Genealogists will tell you that in order to document your family history, start with yourself. Get your birth certificate and other similar documents and note parent’s names and then get their information, birth certificate, death certificate if they are deceased, and note their parent’s information. You can get copies of Social Security applications (if the person is deceased) which notes parent’s names. Doing this research is getting more expensive and the information is getting harder to get because of the concerns about identity theft. I regret not talking to my parents and grandparents more about family history when they were living. While I did pay attention to the stories they told, I was remiss at the time in not putting down the details. I am sure that when my father died there were probably old papers that I should have kept that might have filled in some blanks for me. At one time he and my grandfather did a search to find more information on the Thomas land in Hopwood, but if this information was in my dad’s papers when he died, I did not keep it because I did not have the interest then, that I do now, about finding out my history.
So, this is the lesson. If people are alive, talk to them and record the stories. Get copies of documents like, birth and death certificates, obituaries, baptismal records, wills, Social Security applications, etc. You can hire a genealogist but quite frankly my experience is that for the two times I used their expertise, they did not uncover any new information for me and were very expensive. It may have just been my experience. My plan is to go to Fauquier County, Virginia. My daughter, baby grandson and I did go to Columbia, Saluda, and other places in Newberry County, South Carolina back in December 2019 and discovered a wealth of information.
I believe it is so very important to understand where you come from and how that shapes who you are. For example, one of my uncles was a poet. He died before I was born. But I write poetry, and my daughter is a world famous poet and my brother and at least one of my sisters writes poetry as well. It would have been great to know this information when I was younger because someone might have had copies of his poetry which are probably all now lost. My daughter said she loved listening to the stories that I and my siblings would tell about our parents and grandparents and that we should write them down. Maybe that is part of the impetus for this blog as well.

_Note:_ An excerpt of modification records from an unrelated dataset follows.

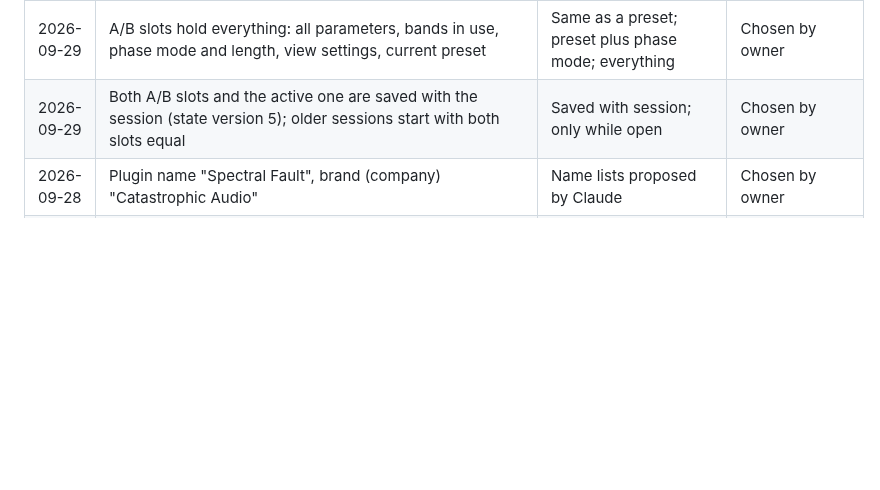
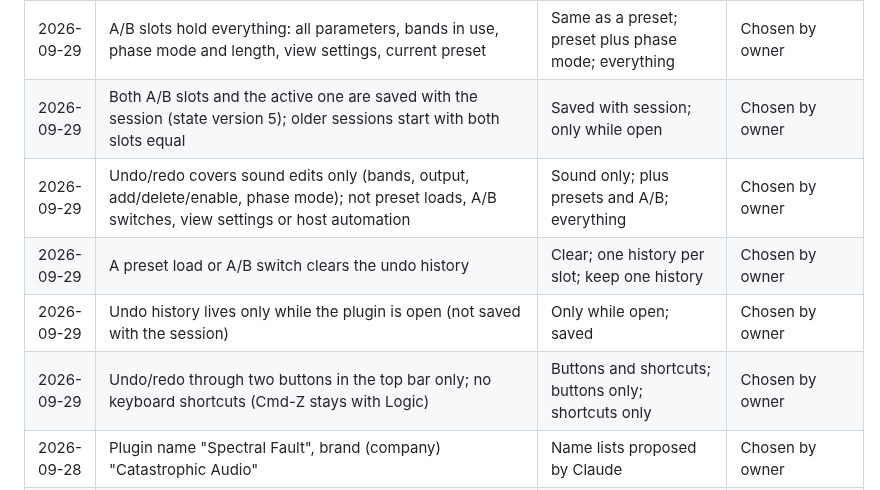
Before and after one commit to CatastrophicCoder/eq, a Markdown page: docs/PROGRESS.md, the part around the change. Rendered like a GitHub page; blank space fills up the shorter version.

Commit message:
M9b: record undo/redo decisions
Co-Authored-By: Claude Opus 5.5 (1M context) <noreply@anthropic.com>

```diff
--- a/docs/PROGRESS.md
+++ b/docs/PROGRESS.md
@@ -59,6 +59,10 @@ Newest first. Move each item here from "Open decisions" in `CLAUDE.md` once it i
 | 2026-09-29 | M9 split into 9a A/B, 9b undo/redo, 9c Spectrum Grab, 9d EQ Sketch, 9e EQ Match, 9f natural-phase-style mode, 9g spectral dynamics, built in that order | Small to large; workflow first; DSP first | Chosen by owner |
 | 2026-09-29 | A/B slots hold everything: all parameters, bands in use, phase mode and length, view settings, current preset | Same as a preset; preset plus phase mode; everything | Chosen by owner |
 | 2026-09-29 | Both A/B slots and the active one are saved with the session (state version 5); older sessions start with both slots equal | Saved with session; only while open | Chosen by owner |
+| 2026-09-29 | Undo/redo covers sound edits only (bands, output, add/delete/enable, phase mode); not preset loads, A/B switches, view settings or host automation | Sound only; plus presets and A/B; everything | Chosen by owner |
+| 2026-09-29 | A preset load or A/B switch clears the undo history | Clear; one history per slot; keep one history | Chosen by owner |
+| 2026-09-29 | Undo history lives only while the plugin is open (not saved with the session) | Only while open; saved | Chosen by owner |
+| 2026-09-29 | Undo/redo through two buttons in the top bar only; no keyboard shortcuts (Cmd-Z stays with Logic) | Buttons and shortcuts; buttons only; shortcuts only | Chosen by owner |
 | 2026-09-28 | Plugin name "Spectral Fault", brand (company) "Catastrophic Audio" | Name lists proposed by Claude | Chosen by owner |
 | 2026-09-28 | Rename details: bundle ID com.catastrophicaudio.spectralfault; CMake target SpectralFault (tests SpectralFaultTests); plugin codes, saved-state tag and preset tag unchanged; rename committed under M7 | Keep or change bundle ID; keep or rename target; M7 or separate prefix | Chosen by owner |
 | 2026-09-28 | User preset folder moves to ~/Library/Audio/Presets/Catastrophic Audio/Spectral Fault/; the old folder's presets are copied once (only if the new folder has none); old files stay | Keep old path; move without migration; move and migrate | Chosen by owner |
```
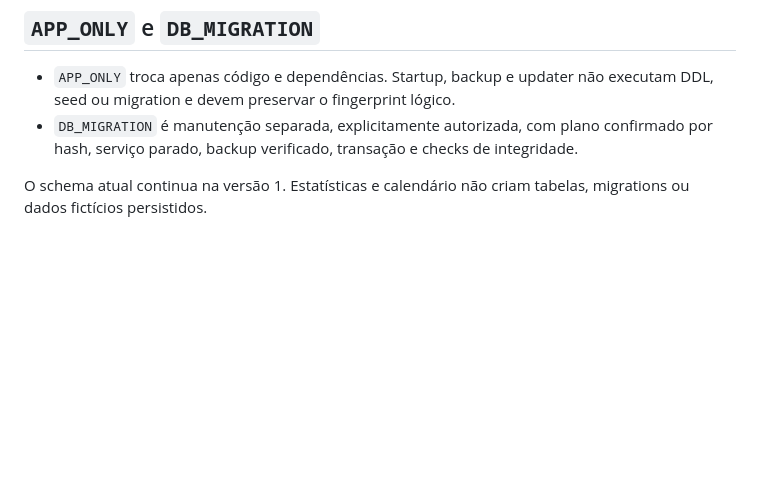
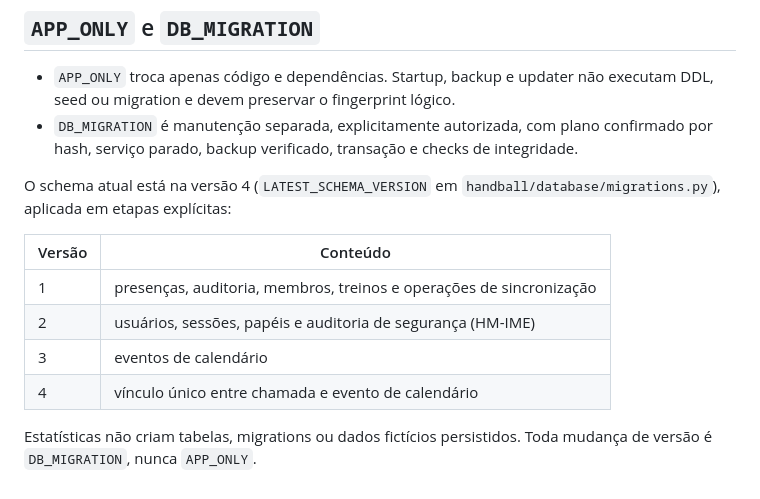
Before and after one commit to crepaldi-robs/handball, a Markdown page: docs/ARCHITECTURE.md, the part around the change. GitHub-like rendering; blank space fills up the shorter version.

Commit message:
docs(arquitetura): registra o schema na versão 4
A documentação afirmava que o schema continuava na versão 1, o que deixou de
valer quando usuários, calendário e o vínculo entre chamada e evento foram
introduzidos. Descreve as quatro etapas e reafirma que toda mudança de versão
é DB_MIGRATION, nunca APP_ONLY.

Co-Authored-By: Claude Opus 5 <noreply@anthropic.com>

```diff
--- a/docs/ARCHITECTURE.md
+++ b/docs/ARCHITECTURE.md
@@ -125,5 +125,15 @@ da implementação atual.
   confirmado por hash, serviço parado, backup verificado, transação e checks de
   integridade.
 
-O schema atual continua na versão 1. Estatísticas e calendário não criam
-tabelas, migrations ou dados fictícios persistidos.
+O schema atual está na versão 4 (`LATEST_SCHEMA_VERSION` em
+`handball/database/migrations.py`), aplicada em etapas explícitas:
+
+| Versão | Conteúdo |
+| --- | --- |
+| 1 | presenças, auditoria, membros, treinos e operações de sincronização |
+| 2 | usuários, sessões, papéis e auditoria de segurança (HM-IME) |
+| 3 | eventos de calendário |
+| 4 | vínculo único entre chamada e evento de calendário |
+
+Estatísticas não criam tabelas, migrations ou dados fictícios persistidos. Toda
+mudança de versão é `DB_MIGRATION`, nunca `APP_ONLY`.
```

Part of your legacy is to write your story. I think I have led a relatively boring life but to someone else it sounds exciting, interesting and most importantly unique. God put us all on this earth with our unique story which is the product of the stories of people who came before us. If you are adopted and don’t know the story of your birth parents, then the stories of the parents who adopted you or the foster homes in which you lived or whoever influenced you good and bad make up who you are. I will keep you posted if I make any breakthrough in getting back further in my family history and if I find any surprises along the way. Also, during this journey I have uncovered many family “secrets”, so you may open doors that others wanted to remain closed so beware of this as you move forward. Nothing stays hidden forever. Would love to hear about your journey in finding your roots!